Until recently, I have always used waterproof boxes to hold my 12 volt batteries for kayak fishing. They were okay, but a lot of work, and tailored specifically to the size of the battery and to the space that they needed to fit into on the kayak.

I wanted something a bit more versatile; so last year I experimented with making a waterproof battery bag. After a few trail runs and some modifications, I managed to create something which was waterproof, portable, could be used for batteries of different sizes and was versatile enough to be fitted into nearly every kayak.

I have been using the battery bag for a year now, and lots of people keep asking me about how I made it, so I thought I would write up the instructions…

What you will need…


4 x 12mm M4 stainless bolts

4 x M4 stainless washers (small)

4 x M4 stainless nuts

4 x M4 stainless penny washers

Thick 12v electrical cable

12v sealed battery

3A blade fuse

Splash proof blade fuse holder

Index marine waterproof 12v socket and plug

Tough waterproof dry bag (ideally with a valve to expell the air)

2 x 12v battery connector clips

The dry bag I used, had a valve on it – this is really useful; when you close the bag and roll it up, you can use the valve to release the air inside and reduce the sixe of the bag.

Take the 12v waterproof socket (2 pin), and hold it up against the dry bag. Use a marker pen to draw around the outline of the socket and mark the holes.


Take the needle and heat it up with a cigarette lighter (be careful not to burn your fingers – the needle gets hot !!!!). Use the heated needle to make a small hole in each of the corners, to thread the bolts through (this technique makes small neat holes, and does not create rips in the dry bag material).

Using a pair of sharp scissors, cut a hole for the electrical cable to go through. The bag should look like this…


Push the 12v socket through the cable hole and turn the bag inside out. Thread the bolts and penny washers through the bag and out through the socket on the other side of the bag…


Turn the bag the right way around and add the small washers and nuts to the outside of the waterproof socket…


Turn the bag inside out once more, and connect the electrical wires up to the connectors on the back of the socket (I used different coloured wires for + and – to help me out. Red +ve, black -ve).

Wire in the 12v blade fuse on the positive wire, and add battery connectors to the end of both the +ve and –ve wires.


Don’t make the wires too short; its always better to have a bit of play in them, as the battery will move around inside the bag.

I also tape a spare blade fuse to the wires, in case the fitted one blows.

That is the bag sorted. The battery can be charged and placed inside and your electrics can connect to it using the waterproof plug…

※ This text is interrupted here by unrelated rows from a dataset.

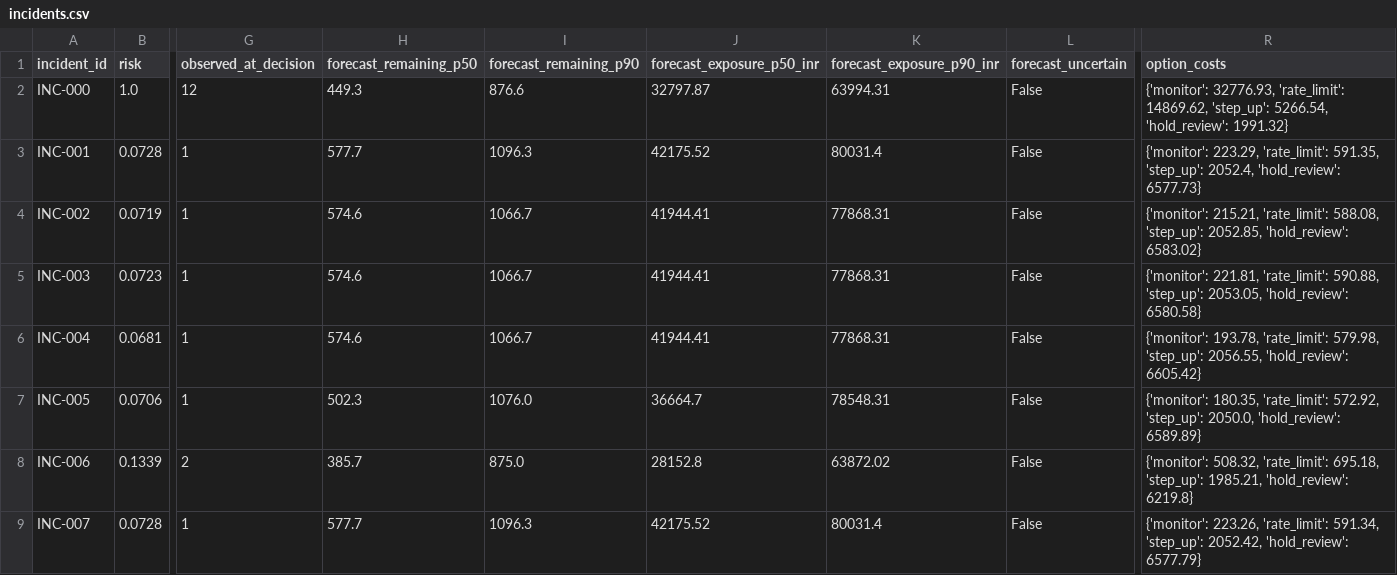
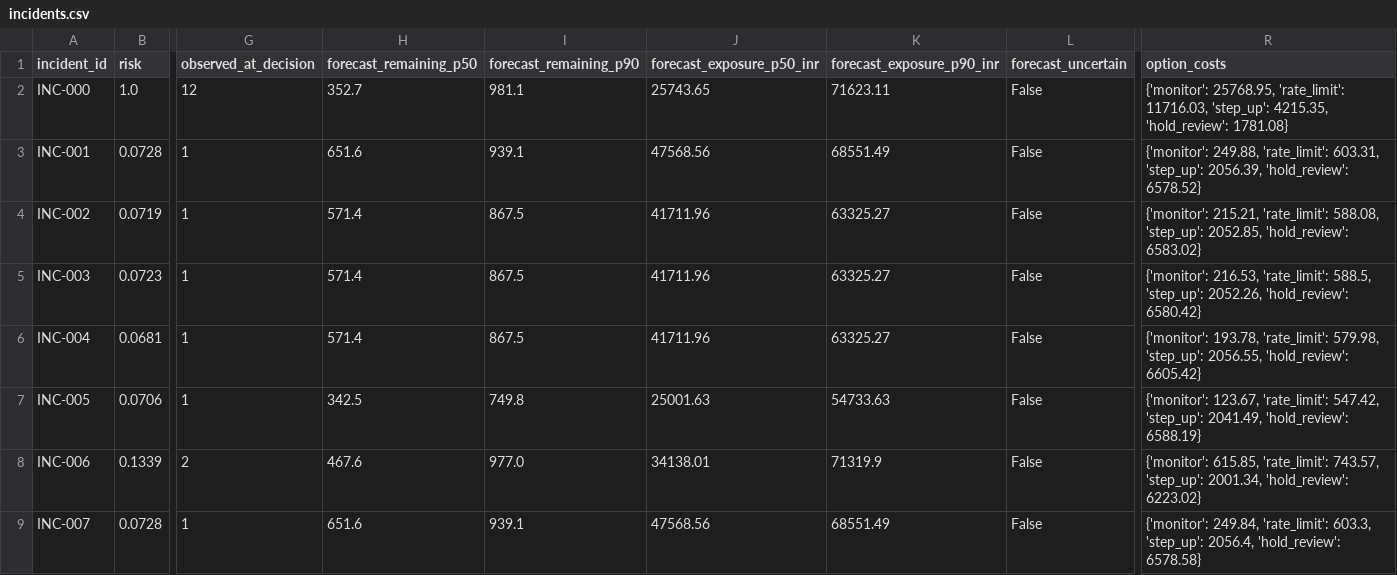
Before and after one commit to Yashasm18/koronis, a CSV file: results/incidents.csv, drawn as a sheet; only a part is shown, gaps mark what is left out; the diff covers the shown part only; the diff names each change by its address in the sheet, - before the commit and + after, or states it on an @@ line.

Commit message:
fix: split conformal calibration by stream, never by snapshot row
ExposureForecaster.fit permuted snapshot ROWS, so nested prefixes of one
incident could land on both sides of the fit/conformal split. Snapshots of an
incident are highly dependent, so the residual was measured on data the
quantile models had effectively already seen. Not a test-set leak, but it
inflates apparent conformal coverage on genuinely new incidents.

Whole streams now go to one side or the other. A second defect compounded the
first: incident ids restart at INC-000 for every stream, so grouping on the
bare id would have merged unrelated incidents into one partition key.
Snapshots now carry stream_id and a stream-qualified group_id.

Honest numbers moved, and are reported as they came out:
  row split (invalid)   P90 coverage 91.8%, median abs error 157.5
  stream split          P90 coverage 99.0%, median abs error 221.6

The interval now over-covers: 99% against a 90% target means it is wider than
necessary. Conservative, which is the safe direction for a policy that
escalates on uncertainty, but not well calibrated - with four conformal
streams the pad quantile is coarsely estimated. Reported rather than tuned
toward the target.

Wording corrected throughout: the pad is fit on a held-out subset of
calibration incidents and coverage evaluated on held-out test incidents, not
'conformalised against held-out residuals'.

Two tests added: no incident may appear in both partitions, and
stream-qualified keys must disambiguate colliding incident ids.

```diff
--- a/results/incidents.csv
+++ b/results/incidents.csv
-H2 (forecast_remaining_p50): 449.3
+H2 (forecast_remaining_p50): 352.7
-I2 (forecast_remaining_p90): 876.6
+I2 (forecast_remaining_p90): 981.1
-J2 (forecast_exposure_p50_inr): 32797.87
+J2 (forecast_exposure_p50_inr): 25743.65
-K2 (forecast_exposure_p90_inr): 63994.31
+K2 (forecast_exposure_p90_inr): 71623.11
-R2 (option_costs): {'monitor': 32776.93, 'rate_limit': 14869.62, 'step_up': 5266.54, 'hold_review': 1991.32}
+R2 (option_costs): {'monitor': 25768.95, 'rate_limit': 11716.03, 'step_up': 4215.35, 'hold_review': 1781.08}
-H3 (forecast_remaining_p50): 577.7
+H3 (forecast_remaining_p50): 651.6
-I3 (forecast_remaining_p90): 1096.3
+I3 (forecast_remaining_p90): 939.1
-J3 (forecast_exposure_p50_inr): 42175.52
+J3 (forecast_exposure_p50_inr): 47568.56
-K3 (forecast_exposure_p90_inr): 80031.4
+K3 (forecast_exposure_p90_inr): 68551.49
-R3 (option_costs): {'monitor': 223.29, 'rate_limit': 591.35, 'step_up': 2052.4, 'hold_review': 6577.73}
+R3 (option_costs): {'monitor': 249.88, 'rate_limit': 603.31, 'step_up': 2056.39, 'hold_review': 6578.52}
-H4:H6 (forecast_remaining_p50): 574.6
+H4:H6 (forecast_remaining_p50): 571.4
-I4:I6 (forecast_remaining_p90): 1066.7
+I4:I6 (forecast_remaining_p90): 867.5
-J4:J6 (forecast_exposure_p50_inr): 41944.41
+J4:J6 (forecast_exposure_p50_inr): 41711.96
-K4:K6 (forecast_exposure_p90_inr): 77868.31
+K4:K6 (forecast_exposure_p90_inr): 63325.27
-R5 (option_costs): {'monitor': 221.81, 'rate_limit': 590.88, 'step_up': 2053.05, 'hold_review': 6580.58}
+R5 (option_costs): {'monitor': 216.53, 'rate_limit': 588.5, 'step_up': 2052.26, 'hold_review': 6580.42}
-H7 (forecast_remaining_p50): 502.3
+H7 (forecast_remaining_p50): 342.5
-I7 (forecast_remaining_p90): 1076.0
+I7 (forecast_remaining_p90): 749.8
-J7 (forecast_exposure_p50_inr): 36664.7
+J7 (forecast_exposure_p50_inr): 25001.63
-K7 (forecast_exposure_p90_inr): 78548.31
+K7 (forecast_exposure_p90_inr): 54733.63
-R7 (option_costs): {'monitor': 180.35, 'rate_limit': 572.92, 'step_up': 2050.0, 'hold_review': 6589.89}
+R7 (option_costs): {'monitor': 123.67, 'rate_limit': 547.42, 'step_up': 2041.49, 'hold_review': 6588.19}
-H8 (forecast_remaining_p50): 385.7
+H8 (forecast_remaining_p50): 467.6
-I8 (forecast_remaining_p90): 875.0
+I8 (forecast_remaining_p90): 977.0
-J8 (forecast_exposure_p50_inr): 28152.8
+J8 (forecast_exposure_p50_inr): 34138.01
-K8 (forecast_exposure_p90_inr): 63872.02
+K8 (forecast_exposure_p90_inr): 71319.9
-R8 (option_costs): {'monitor': 508.32, 'rate_limit': 695.18, 'step_up': 1985.21, 'hold_review': 6219.8}
+R8 (option_costs): {'monitor': 615.85, 'rate_limit': 743.57, 'step_up': 2001.34, 'hold_review': 6223.02}
-H9 (forecast_remaining_p50): 577.7
+H9 (forecast_remaining_p50): 651.6
-I9 (forecast_remaining_p90): 1096.3
+I9 (forecast_remaining_p90): 939.1
-J9 (forecast_exposure_p50_inr): 42175.52
+J9 (forecast_exposure_p50_inr): 47568.56
-K9 (forecast_exposure_p90_inr): 80031.4
+K9 (forecast_exposure_p90_inr): 68551.49
-R9 (option_costs): {'monitor': 223.26, 'rate_limit': 591.34, 'step_up': 2052.42, 'hold_review': 6577.79}
+R9 (option_costs): {'monitor': 249.84, 'rate_limit': 603.3, 'step_up': 2056.4, 'hold_review': 6578.58}
```
Also changed, not shown: 15 edited cells elsewhere in this file, results/policy_across_streams.csv, 6 other files.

Now all you need to do is connect up your fish finder/GPS/bilge pump/nav light or other electrical gizmos, using the waterproof plug. I connected my waterproof 12v plug directly to the fish finder 12v cable…


The waterproof plug uses a gland to make the connection waterproof. This then plugs into the waterproof socket on the bag. I tested it out before installing on the kayak, just to make sure everything was working ok…


Both the socket and the plugs come with a cap which screws on when not in use to stop the pins rusting when they are lying in the hull of the kayak.

Its a great solution for kayak fishing; its waterproof, more versatile than a battery box, and easy to make.